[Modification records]
----
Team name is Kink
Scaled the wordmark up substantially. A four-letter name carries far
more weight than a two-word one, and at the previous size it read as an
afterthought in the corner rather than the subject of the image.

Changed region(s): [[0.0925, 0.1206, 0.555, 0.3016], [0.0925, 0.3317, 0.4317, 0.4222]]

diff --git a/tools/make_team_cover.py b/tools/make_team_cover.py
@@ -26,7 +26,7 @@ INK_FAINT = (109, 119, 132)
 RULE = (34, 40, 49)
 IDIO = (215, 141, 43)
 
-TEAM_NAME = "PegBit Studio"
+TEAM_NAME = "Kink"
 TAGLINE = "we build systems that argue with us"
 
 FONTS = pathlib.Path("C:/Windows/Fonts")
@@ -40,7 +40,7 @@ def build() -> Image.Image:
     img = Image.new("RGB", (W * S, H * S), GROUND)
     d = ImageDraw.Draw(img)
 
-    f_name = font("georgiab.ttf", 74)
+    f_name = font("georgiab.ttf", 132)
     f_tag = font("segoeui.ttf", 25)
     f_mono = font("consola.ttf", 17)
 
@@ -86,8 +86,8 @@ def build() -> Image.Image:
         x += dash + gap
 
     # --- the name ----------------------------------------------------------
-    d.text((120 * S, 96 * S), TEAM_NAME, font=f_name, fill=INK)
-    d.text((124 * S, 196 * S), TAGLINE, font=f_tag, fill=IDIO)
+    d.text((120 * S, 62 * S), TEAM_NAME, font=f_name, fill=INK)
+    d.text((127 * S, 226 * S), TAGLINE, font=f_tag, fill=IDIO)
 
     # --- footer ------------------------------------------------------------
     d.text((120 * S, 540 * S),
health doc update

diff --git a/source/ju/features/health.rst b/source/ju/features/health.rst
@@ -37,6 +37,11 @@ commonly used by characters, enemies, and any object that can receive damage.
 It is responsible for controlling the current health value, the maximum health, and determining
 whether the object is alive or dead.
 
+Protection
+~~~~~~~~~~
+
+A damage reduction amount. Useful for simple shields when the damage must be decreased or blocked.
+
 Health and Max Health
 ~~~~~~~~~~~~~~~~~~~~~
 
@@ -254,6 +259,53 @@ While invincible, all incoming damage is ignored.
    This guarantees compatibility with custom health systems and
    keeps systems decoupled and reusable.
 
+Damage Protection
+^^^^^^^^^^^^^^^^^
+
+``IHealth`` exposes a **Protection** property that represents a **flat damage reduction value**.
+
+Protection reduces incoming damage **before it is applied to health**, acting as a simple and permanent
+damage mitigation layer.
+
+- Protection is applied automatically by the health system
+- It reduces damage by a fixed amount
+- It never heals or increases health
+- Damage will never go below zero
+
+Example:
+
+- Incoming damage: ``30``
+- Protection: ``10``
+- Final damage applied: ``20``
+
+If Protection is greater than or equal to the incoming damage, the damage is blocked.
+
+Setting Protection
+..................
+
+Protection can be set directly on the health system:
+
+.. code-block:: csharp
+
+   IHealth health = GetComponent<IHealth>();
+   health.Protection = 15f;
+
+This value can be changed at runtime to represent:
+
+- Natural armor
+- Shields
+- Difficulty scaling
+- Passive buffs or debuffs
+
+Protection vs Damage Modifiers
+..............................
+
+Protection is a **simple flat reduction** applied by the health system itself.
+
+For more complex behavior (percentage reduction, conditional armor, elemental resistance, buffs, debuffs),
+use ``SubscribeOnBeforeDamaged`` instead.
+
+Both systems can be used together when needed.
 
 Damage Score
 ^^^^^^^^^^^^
----
## Work instructions
Within the entries above, find each line where "value" appears; copy every one.

## Task answer
 It is responsible for controlling the current health value, the maximum health, and determining
+``IHealth`` exposes a **Protection** property that represents a **flat damage reduction value**.
+This value can be changed at runtime to represent:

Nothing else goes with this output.